(Extracted records)
*-*-*
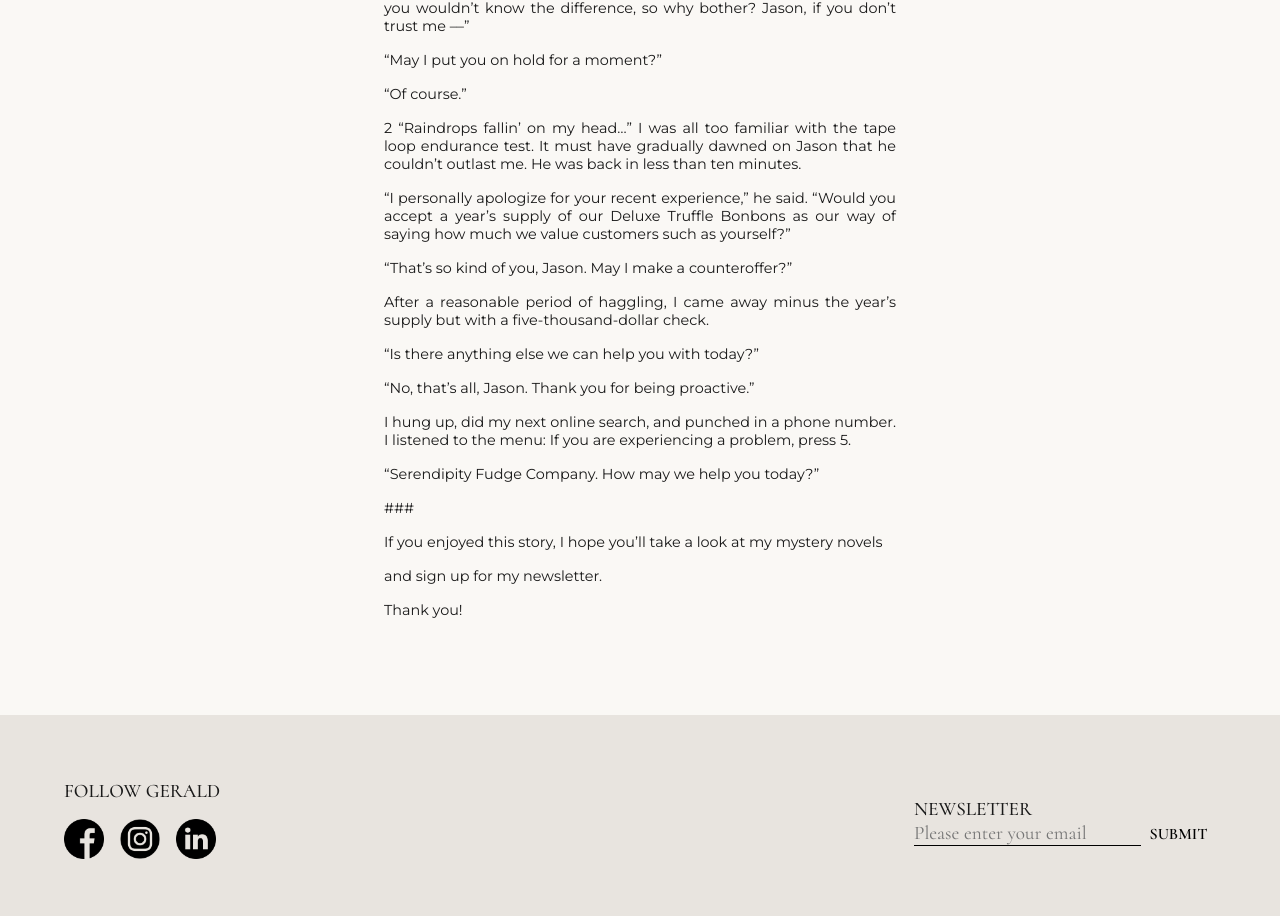
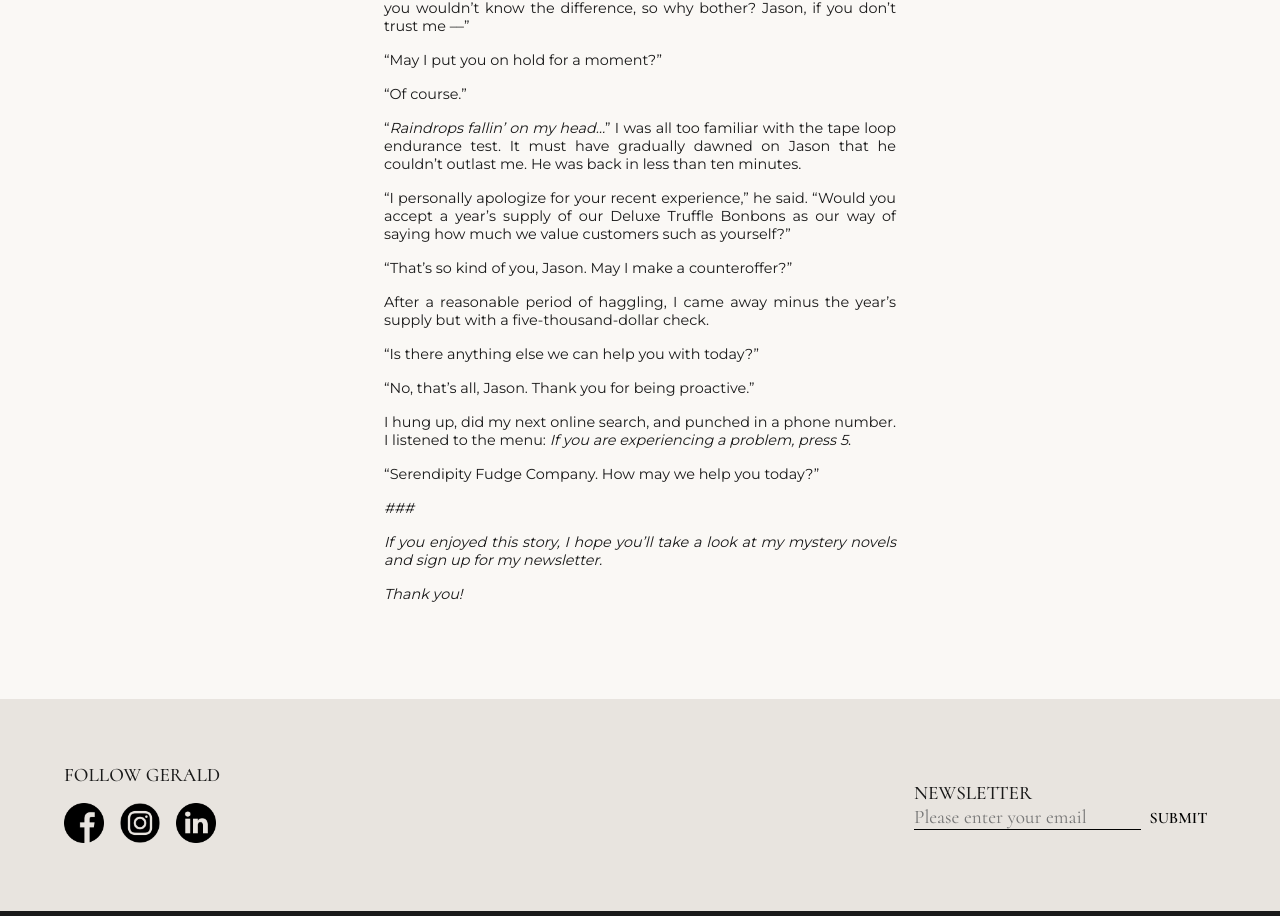
Before and after one commit to konstantinstanmeyer/gerald-elias-new, a Next.js app: page /free-story in a window 1280 px wide. Shown: the part 1847-2763 px from the top of the page. Built offline with nearby package versions, Linux system fonts and the light colour scheme; a web font is replaced by a local one.

Commit message:
free story italic fixes

```diff
--- a/markdown/free-story.mdx
+++ b/markdown/free-story.mdx
@@ -62,9 +62,7 @@ know the difference, so why bother? Jason, if you don’t trust me ––”
 
 “Of course.”
 
-
-2
-“Raindrops fallin’ on my head…” I was all too familiar with the tape loop
+“*Raindrops fallin’ on my head…*” I was all too familiar with the tape loop
 endurance test. It must have gradually dawned on Jason that he couldn’t outlast me. He
 was back in less than ten minutes.
 
@@ -81,15 +79,12 @@ with a five-thousand-dollar check.
 
 “No, that’s all, Jason. Thank you for being proactive.”
 
-I hung up, did my next online search, and punched in a phone number. I listened
-to the menu: If you are experiencing a problem, press 5.
+I hung up, did my next online search, and punched in a phone number. I listened to the menu: *If you are experiencing a problem, press 5*.
 
 “Serendipity Fudge Company. How may we help you today?”
 
-\###
+*\###*
 
-If you enjoyed this story, I hope you’ll take a look at my mystery novels
+*If you enjoyed this story, I hope you’ll take a look at my mystery novels and sign up for my newsletter.*
 
-and sign up for my newsletter.
-
-Thank you!
+*Thank you!*
```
*-*-*
From the data, pick out every line that includes "story".

Before and after one commit to konstantinstanmeyer/gerald-elias-new, a Next.js app: page /free-story in a window 1280 px wide. Shown: the part 1847-2763 px from the top of the page. Built offline with nearby package versions, Linux system fonts and the light colour scheme; a web font is replaced by a local one.
free story italic fixes
--- a/markdown/free-story.mdx
+++ b/markdown/free-story.mdx
-If you enjoyed this story, I hope you’ll take a look at my mystery novels
+*If you enjoyed this story, I hope you’ll take a look at my mystery novels and sign up for my newsletter.*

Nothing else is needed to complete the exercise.